- _Stored items_
┏━━

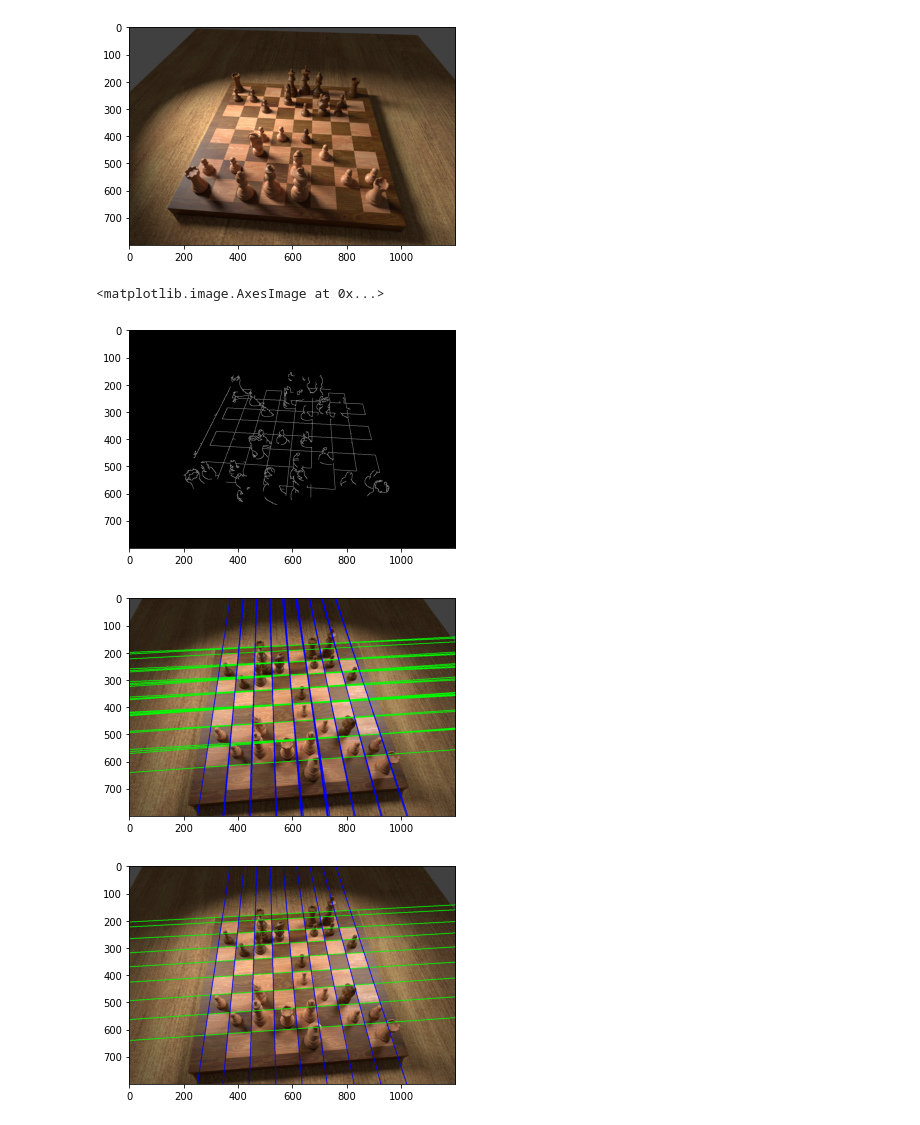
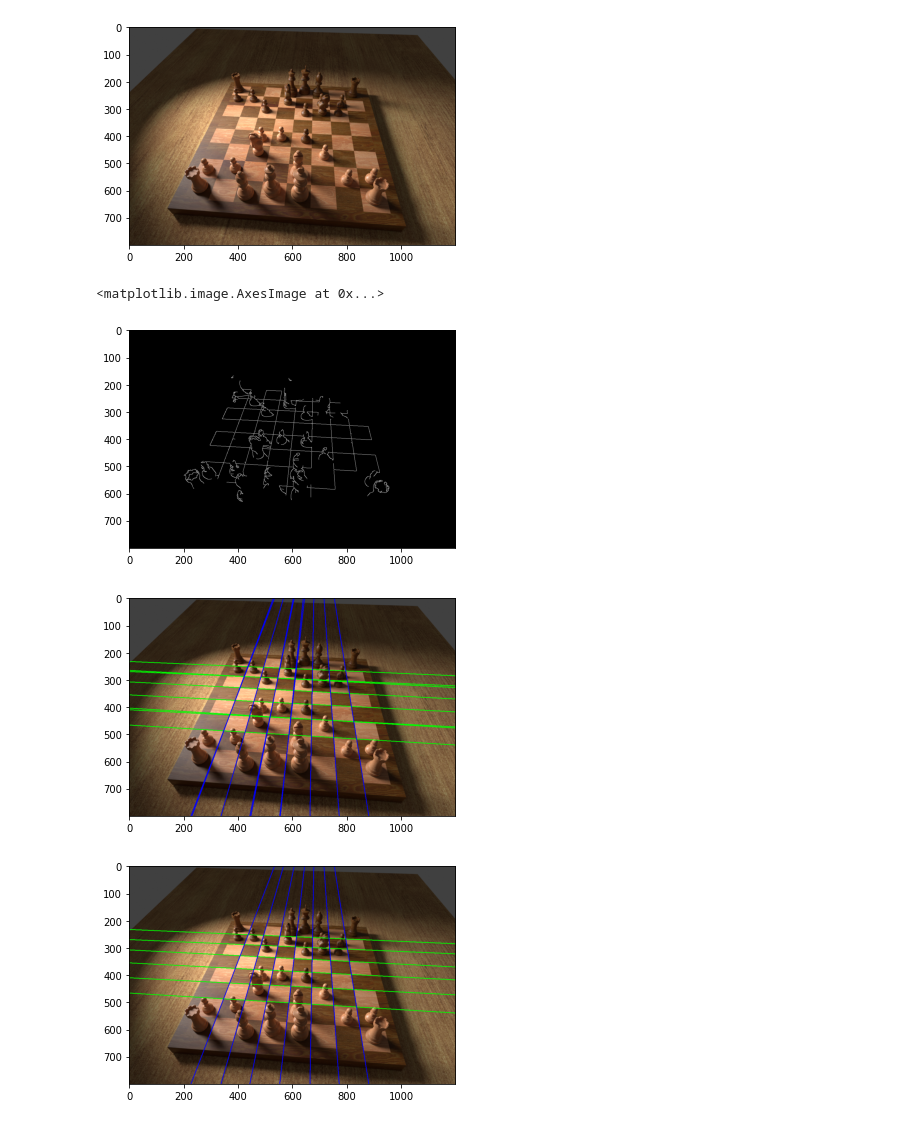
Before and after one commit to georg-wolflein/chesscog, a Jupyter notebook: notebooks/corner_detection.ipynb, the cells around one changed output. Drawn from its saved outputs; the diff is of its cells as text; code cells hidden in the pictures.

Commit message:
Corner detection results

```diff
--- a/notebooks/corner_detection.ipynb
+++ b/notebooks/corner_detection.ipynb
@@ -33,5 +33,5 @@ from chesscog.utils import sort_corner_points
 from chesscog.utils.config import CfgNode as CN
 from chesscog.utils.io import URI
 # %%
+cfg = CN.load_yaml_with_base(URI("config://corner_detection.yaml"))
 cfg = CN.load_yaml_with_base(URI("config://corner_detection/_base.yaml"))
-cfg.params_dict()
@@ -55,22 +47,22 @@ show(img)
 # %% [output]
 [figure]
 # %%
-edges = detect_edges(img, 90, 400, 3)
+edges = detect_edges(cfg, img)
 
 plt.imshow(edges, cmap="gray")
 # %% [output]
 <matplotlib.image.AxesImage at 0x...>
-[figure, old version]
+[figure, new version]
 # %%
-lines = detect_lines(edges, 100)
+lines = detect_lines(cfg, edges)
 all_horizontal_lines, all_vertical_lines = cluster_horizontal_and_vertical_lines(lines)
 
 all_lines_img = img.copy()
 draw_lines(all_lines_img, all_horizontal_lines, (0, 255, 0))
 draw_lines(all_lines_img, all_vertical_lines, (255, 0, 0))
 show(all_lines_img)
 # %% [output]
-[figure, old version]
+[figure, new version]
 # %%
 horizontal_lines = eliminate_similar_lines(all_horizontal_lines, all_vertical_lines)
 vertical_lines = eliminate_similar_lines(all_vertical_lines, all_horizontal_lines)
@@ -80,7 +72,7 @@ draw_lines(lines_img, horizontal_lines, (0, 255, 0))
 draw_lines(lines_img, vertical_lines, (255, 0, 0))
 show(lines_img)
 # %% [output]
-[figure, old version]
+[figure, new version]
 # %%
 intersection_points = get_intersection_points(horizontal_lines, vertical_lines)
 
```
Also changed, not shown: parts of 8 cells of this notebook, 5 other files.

┗━━

- _WHAT YOU NEED TO DO_
Across all the records, find the lines containing the word "edges" and reproduce each one.

- _TASK OUTPUT_
-edges = detect_edges(img, 90, 400, 3)
+edges = detect_edges(cfg, img)
 plt.imshow(edges, cmap="gray")
-lines = detect_lines(edges, 100)
+lines = detect_lines(cfg, edges)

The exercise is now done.